NEW YORK (Reuters) – Stocks rose on Tuesday, led by recently beaten down financial shares, after data showed the economy’s services sector grew slightly faster than expected in May.
The pace of growth in the services sector picked up in May as a gauge of new orders improved, according to an industry report released on Tuesday. The Institute for Supply Management’s services index edged up to 53.7 from 53.5 in April, a touch above economists’ forecasts for it to hold steady.
“The (equities) market is very fearful of the economic data. Even if it was in line with expectations there’s a sigh of relief from many that it wasn’t worse,” said Peter Boockvar, equity strategist at Miller Tabak & Co in New York.
“Europe’s obviously a concern, but we’ve been selling off for weeks on that. A slightly better than expected services number, which makes up the majority of the economy, is a sigh of relief in the face of a lot of bearishness.”
Traders struggled, however, to interpret statements on the outcome of emergency talks among the Group of Seven industrialized nations as they tackle a deepening euro zone crisis. The Treasury Department said G7 finance ministers “reviewed developments in the global economy and financial markets and the policy response under consideration.”
Japan’s Finance Minister said he told G7 members that Japan is confident in Europe’s response to its problems.
The Dow Jones industrial average .DJI rose 32.70 points, or 0.27 percent, to 12,134.16. The S&P 500 Index .SPX gained 6.83 points, or 0.53 percent, to 1,285.01. The Nasdaq Composite .IXIC added 17.47 points, or 0.63 percent, to 2,777.48.
In the euro zone, most major economies are now in various states of decline, according to business surveys that suggested even Germany is no longer immune to the crisis.
The S&P 500 was flat for the day on Monday, after a steep decline last week, as investors weighed low prices against the backdrop of Europe struggling with debt and stalling economies.
“Valuations are extremely attractive, dividend yields compared to Treasuries are at (multi-year) highs, but the global macro overhang can certainly create another down step in the short term,” said Oliver Pursche, president at Gary Goldberg Financial Services in Suffern, New York.
The S&P financial sector .GSPF rose 1.5 percent to lead gains. The sector is down more than 12 percent since the start of May.

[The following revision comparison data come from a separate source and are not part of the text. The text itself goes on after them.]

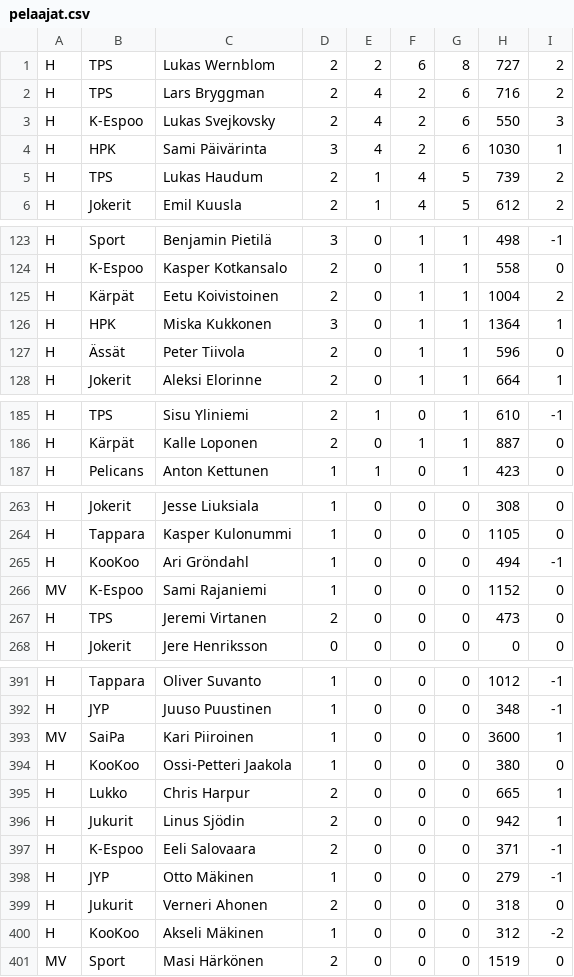
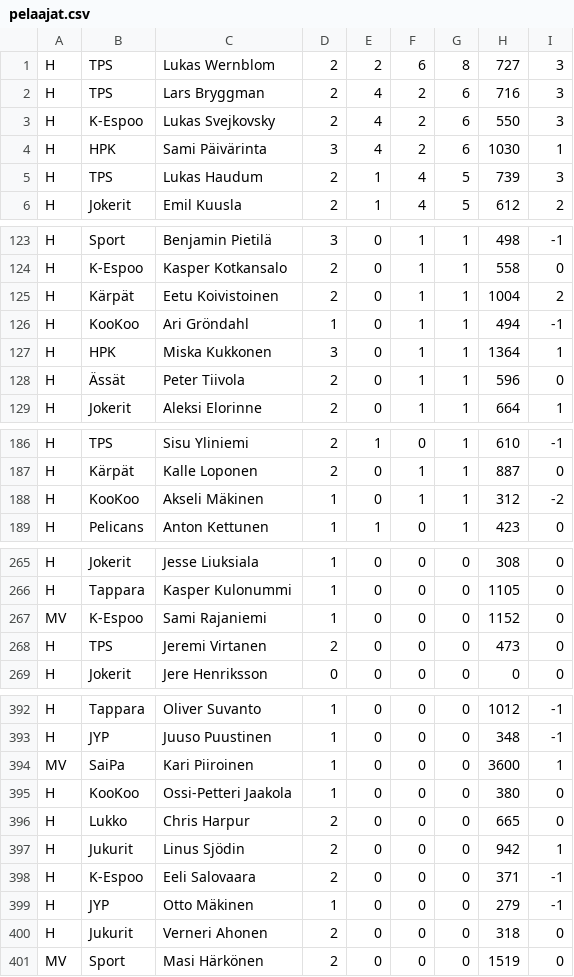
Before and after one commit to Gettomuju/Hockey-Analyze, a CSV file: data/pelaajat.csv, drawn as a sheet; only a part is shown, gaps mark what is left out; the diff covers the shown part only.

```diff
--- a/data/pelaajat.csv
+++ b/data/pelaajat.csv
@@ -1,6 +1,6 @@
-H;TPS;Lukas Wernblom;2;2;6;8;727;2
-H;TPS;Lars Bryggman;2;4;2;6;716;2
+H;TPS;Lukas Wernblom;2;2;6;8;727;3
+H;TPS;Lars Bryggman;2;4;2;6;716;3
 H;K-Espoo;Lukas Svejkovsky;2;4;2;6;550;3
 H;HPK;Sami Päivärinta;3;4;2;6;1030;1
-H;TPS;Lukas Haudum;2;1;4;5;739;2
+H;TPS;Lukas Haudum;2;1;4;5;739;3
 H;Jokerit;Emil Kuusla;2;1;4;5;612;2
@@ -125,2 +125,3 @@ H;K-Espoo;Kasper Kotkansalo;2;0;1;1;558;0
 H;Kärpät;Eetu Koivistoinen;2;0;1;1;1004;2
+H;KooKoo;Ari Gröndahl;1;0;1;1;494;-1
 H;HPK;Miska Kukkonen;3;0;1;1;1364;1
@@ -186,2 +187,3 @@ H;TPS;Sisu Yliniemi;2;1;0;1;610;-1
 H;Kärpät;Kalle Loponen;2;0;1;1;887;0
+H;KooKoo;Akseli Mäkinen;1;0;1;1;312;-2
 H;Pelicans;Anton Kettunen;1;1;0;1;423;0
@@ -264,3 +266,2 @@ H;Jokerit;Jesse Liuksiala;1;0;0;0;308;0
 H;Tappara;Kasper Kulonummi;1;0;0;0;1105;0
-H;KooKoo;Ari Gröndahl;1;0;0;0;494;-1
 MV;K-Espoo;Sami Rajaniemi;1;0;0;0;1152;0
@@ -394,3 +395,3 @@ MV;SaiPa;Kari Piiroinen;1;0;0;0;3600;1
 H;KooKoo;Ossi-Petteri Jaakola;1;0;0;0;380;0
-H;Lukko;Chris Harpur;2;0;0;0;665;1
+H;Lukko;Chris Harpur;2;0;0;0;665;0
 H;Jukurit;Linus Sjödin;2;0;0;0;942;1
@@ -399,3 +400,2 @@ H;JYP;Otto Mäkinen;1;0;0;0;279;-1
 H;Jukurit;Verneri Ahonen;2;0;0;0;318;0
-H;KooKoo;Akseli Mäkinen;1;0;0;0;312;-2
 MV;Sport;Masi Härkönen;2;0;0;0;1519;0
```
Also changed, not shown: 21 edited cells elsewhere in this file, data/ottelut.csv.
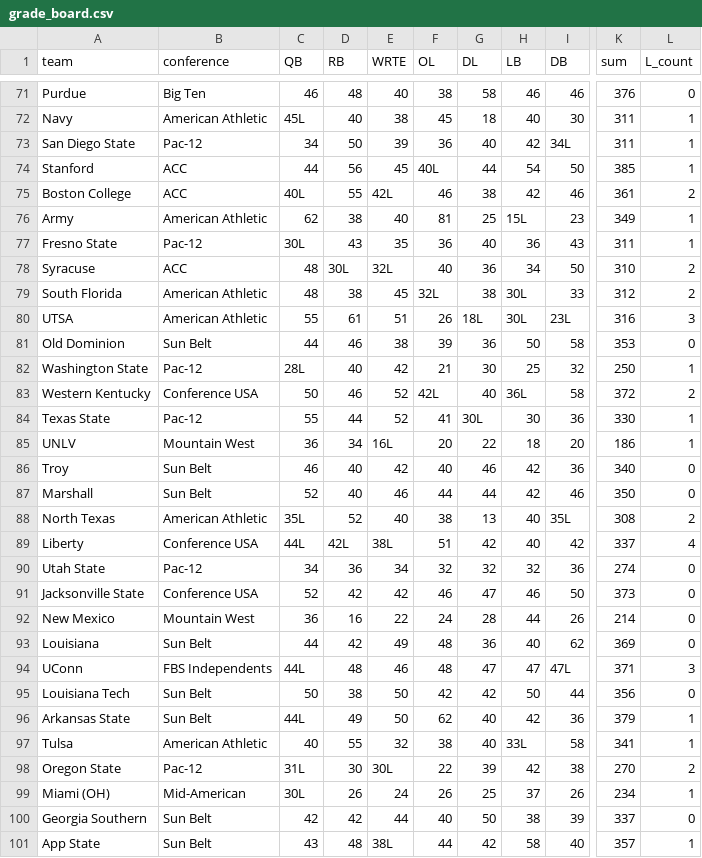
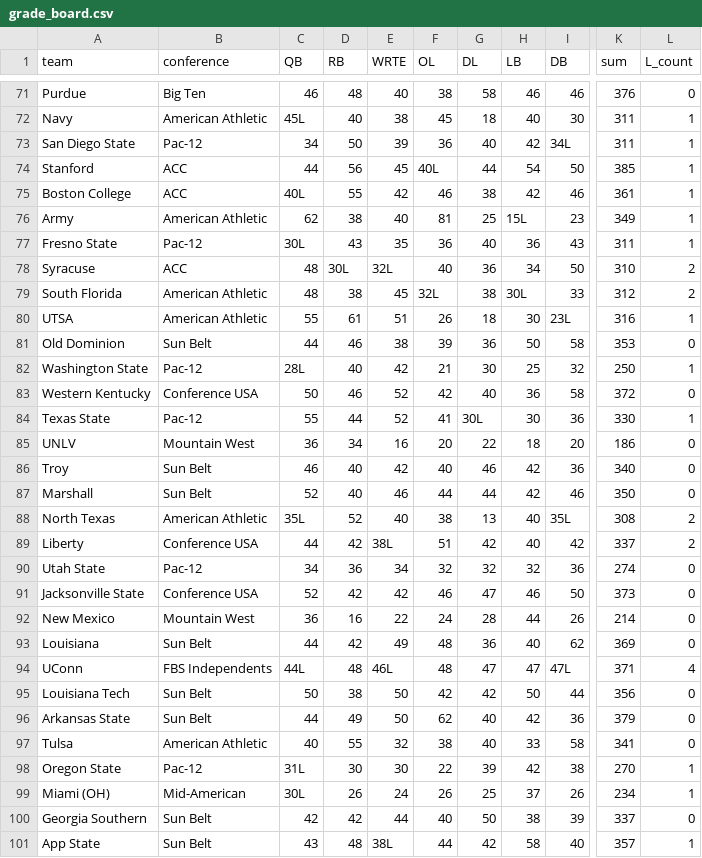
Before and after one commit to BrodyVogel/ncaaf-2026, a CSV file: outputs/grade_board.csv, drawn as a sheet; only a part is shown, gaps mark what is left out; the diff covers the shown part only; the diff names each change by its address in the sheet, - before the commit and + after, or states it on an @@ line.

```diff
--- a/outputs/grade_board.csv
+++ b/outputs/grade_board.csv
-E75 (WRTE): 42L
+E75 (WRTE): 42
-L75 (L_count): 2
+L75 (L_count): 1
-G80 (DL): 18L
+G80 (DL): 18
-H80 (LB): 30L
+H80 (LB): 30
-L80 (L_count): 3
+L80 (L_count): 1
-F83 (OL): 42L
+F83 (OL): 42
-H83 (LB): 36L
+H83 (LB): 36
-L83 (L_count): 2
+L83 (L_count): 0
-E85 (WRTE): 16L
+E85 (WRTE): 16
-L85 (L_count): 1
+L85 (L_count): 0
-C89 (QB): 44L
+C89 (QB): 44
-D89 (RB): 42L
+D89 (RB): 42
-L89 (L_count): 4
+L89 (L_count): 2
-E94 (WRTE): 46
+E94 (WRTE): 46L
-L94 (L_count): 3
+L94 (L_count): 4
-C96 (QB): 44L
+C96 (QB): 44
-L96:L97 (L_count): 1
+L96:L97 (L_count): 0
-H97 (LB): 33L
+H97 (LB): 33
-E98 (WRTE): 30L
+E98 (WRTE): 30
-L98 (L_count): 2
+L98 (L_count): 1
```
Also changed, not shown: 71 edited cells elsewhere in this file, outputs/FINAL_BOARD_2026.csv, outputs/bet_tracker.csv, 53 other files.
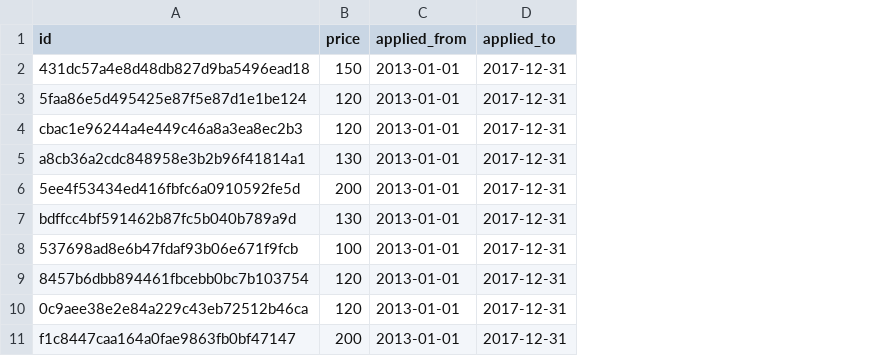
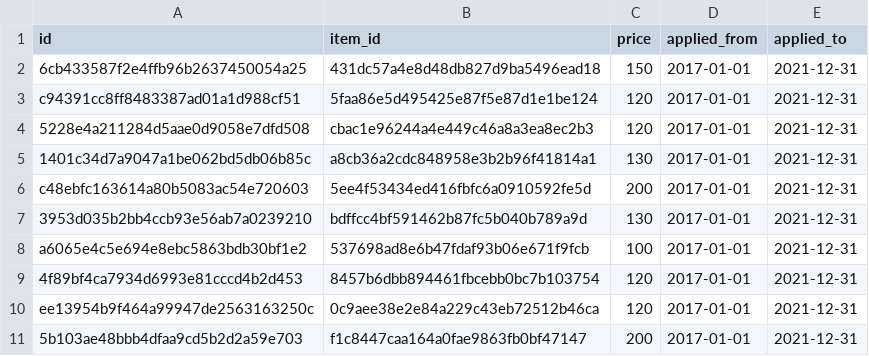
Before and after one commit to shibuiwilliam/building-ml-system, a CSV file: chapter2_demand_forecasting_with_ml/demand_forecasting/data/item_prices.csv, drawn as a sheet; addresses are those after the commit; the diff names each change by its address in the sheet, - before the commit and + after, or states it on an @@ line.

```diff
--- a/chapter2_demand_forecasting_with_ml/demand_forecasting/data/item_prices.csv
+++ b/chapter2_demand_forecasting_with_ml/demand_forecasting/data/item_prices.csv
+column A (id), rows 2-11: 6cb433587f2e4ffb96b2637450054a25 | c94391cc8ff8483387ad01a1d988cf51 | 5228e4a211284d5aae0d9058e7dfd508 | 1401c34d7a9047a1be062bd5db06b85c | c48ebfc163614a80b5083ac54e720603 | 3953d035b2bb4ccb93e56ab7a0239210 | a6065e4c5e694e8ebc5863bdb30bf1e2 | 4f89bf4ca7934d6993e81cccd4b2d453 | ee13954b9f464a99947de2563163250c | 5b103ae48bbb4dfaa9cd5b2d2a59e703
-B1: id
+B1: item_id
-D2:D11 (applied_from): 2013-01-01
+D2:D11 (applied_from): 2017-01-01
-E2:E11 (applied_to): 2017-12-31
+E2:E11 (applied_to): 2021-12-31
```
Also changed, not shown: 11 other files.
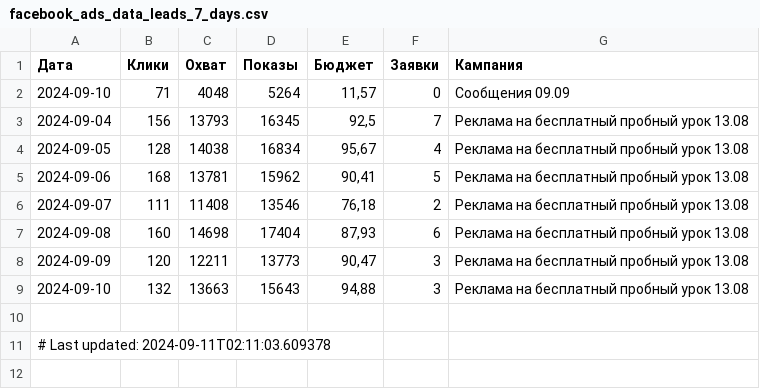
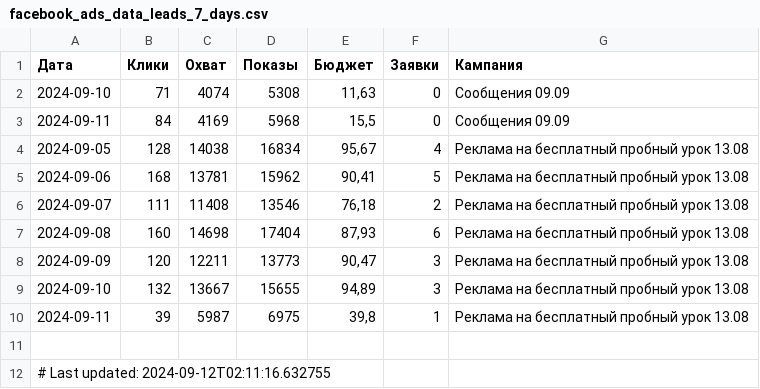
Before and after one commit to user1177-ux/KO_target_meta_data, a CSV file: facebook_ads_data_leads_7_days.csv, drawn as a sheet.

```diff
--- a/facebook_ads_data_leads_7_days.csv
+++ b/facebook_ads_data_leads_7_days.csv
@@ -1,4 +1,4 @@
 Дата,Клики,Охват,Показы,Бюджет,Заявки,Кампания
-2024-09-10,71,4048,5264,"11,57",0,Сообщения 09.09
-2024-09-04,156,13793,16345,"92,5",7,Реклама на бесплатный пробный урок 13.08
+2024-09-10,71,4074,5308,"11,63",0,Сообщения 09.09
+2024-09-11,84,4169,5968,"15,5",0,Сообщения 09.09
 2024-09-05,128,14038,16834,"95,67",4,Реклама на бесплатный пробный урок 13.08
@@ -8,4 +8,5 @@
 2024-09-09,120,12211,13773,"90,47",3,Реклама на бесплатный пробный урок 13.08
-2024-09-10,132,13663,15643,"94,88",3,Реклама на бесплатный пробный урок 13.08
+2024-09-10,132,13667,15655,"94,89",3,Реклама на бесплатный пробный урок 13.08
+2024-09-11,39,5987,6975,"39,8",1,Реклама на бесплатный пробный урок 13.08
 
-# Last updated: 2024-09-11T02:11:03.609378
+# Last updated: 2024-09-12T02:11:16.632755
```
Also changed, not shown: facebook_ads_data_leads_1_year.csv, facebook_adsets_data.csv.
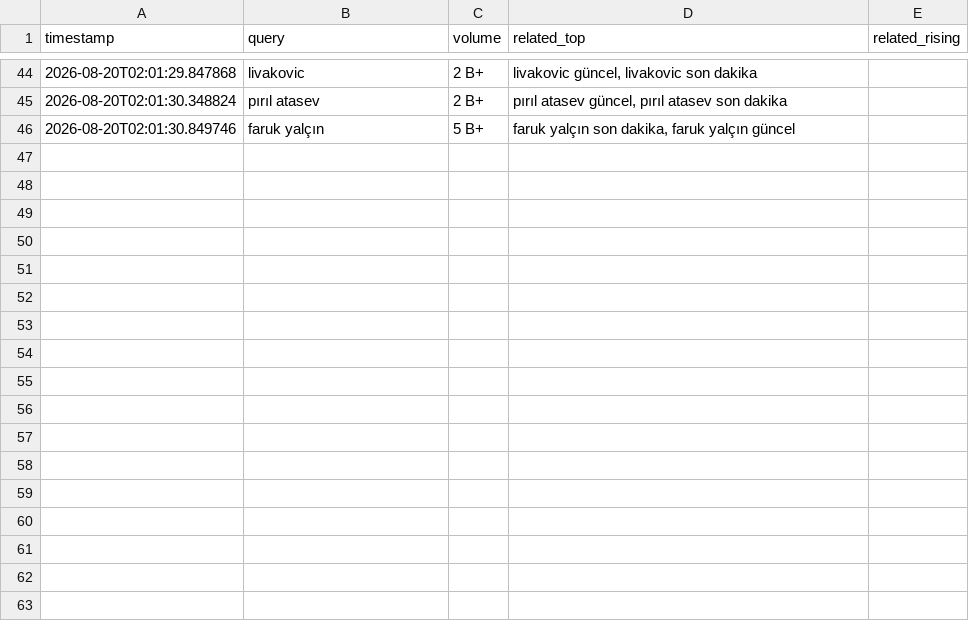
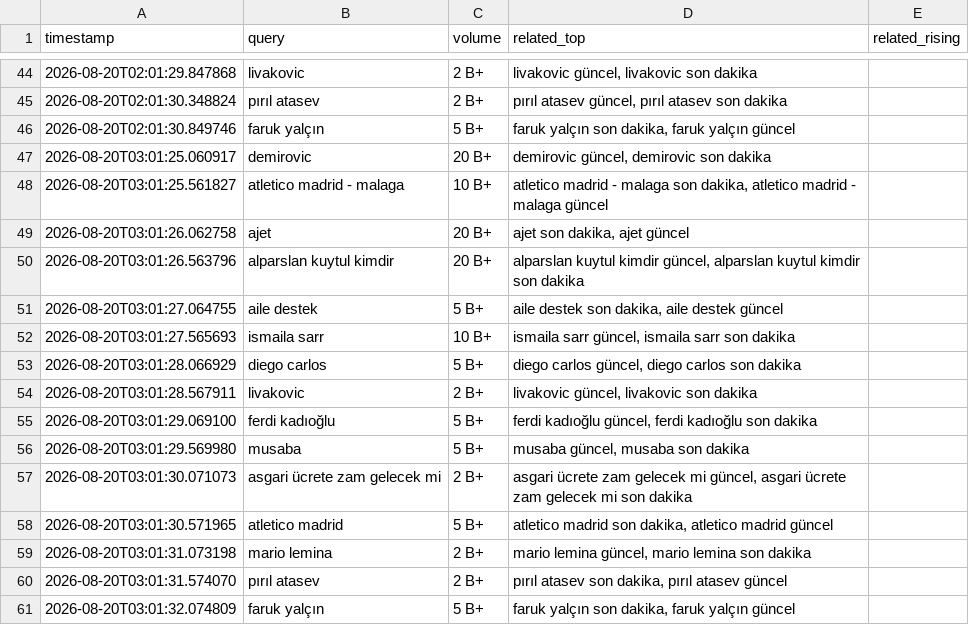
Before and after one commit to igyccmt/trends-scraper, a CSV file: trends_2026-08-20.csv, drawn as a sheet; only a part is shown, gaps mark what is left out.

```diff
--- a/trends_2026-08-20.csv
+++ b/trends_2026-08-20.csv
@@ -46 +46,16 @@ timestamp,query,volume,related_top,related_rising
 2026-08-20T02:01:30.849746,faruk yalçın,5 B+,"faruk yalçın son dakika, faruk yalçın güncel",
+2026-08-20T03:01:25.060917,demirovic,20 B+,"demirovic güncel, demirovic son dakika",
+2026-08-20T03:01:25.561827,atletico madrid - malaga,10 B+,"atletico madrid - malaga son dakika, atletico madrid - malaga güncel",
+2026-08-20T03:01:26.062758,ajet,20 B+,"ajet son dakika, ajet güncel",
+2026-08-20T03:01:26.563796,alparslan kuytul kimdir,20 B+,"alparslan kuytul kimdir güncel, alparslan kuytul kimdir son dakika",
+2026-08-20T03:01:27.064755,aile destek,5 B+,"aile destek son dakika, aile destek güncel",
+2026-08-20T03:01:27.565693,ismaila sarr,10 B+,"ismaila sarr güncel, ismaila sarr son dakika",
+2026-08-20T03:01:28.066929,diego carlos,5 B+,"diego carlos güncel, diego carlos son dakika",
+2026-08-20T03:01:28.567911,livakovic,2 B+,"livakovic güncel, livakovic son dakika",
+2026-08-20T03:01:29.069100,ferdi kadıoğlu,5 B+,"ferdi kadıoğlu güncel, ferdi kadıoğlu son dakika",
+2026-08-20T03:01:29.569980,musaba,5 B+,"musaba güncel, musaba son dakika",
+2026-08-20T03:01:30.071073,asgari ücrete zam gelecek mi,2 B+,"asgari ücrete zam gelecek mi güncel, asgari ücrete zam gelecek mi son dakika",
+2026-08-20T03:01:30.571965,atletico madrid,5 B+,"atletico madrid son dakika, atletico madrid güncel",
+2026-08-20T03:01:31.073198,mario lemina,2 B+,"mario lemina güncel, mario lemina son dakika",
+2026-08-20T03:01:31.574070,pırıl atasev,2 B+,"pırıl atasev son dakika, pırıl atasev güncel",
+2026-08-20T03:01:32.074809,faruk yalçın,5 B+,"faruk yalçın son dakika, faruk yalçın güncel",
```
Also changed, not shown: 1 other file.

Dollar General Corp (DG.N) shares dropped 2.7 percent to $47.19 after the company said key shareholders plan to sell up to 25 million shares.
(Reporting by Rodrigo Campos; Editing by Padraic Cassidy)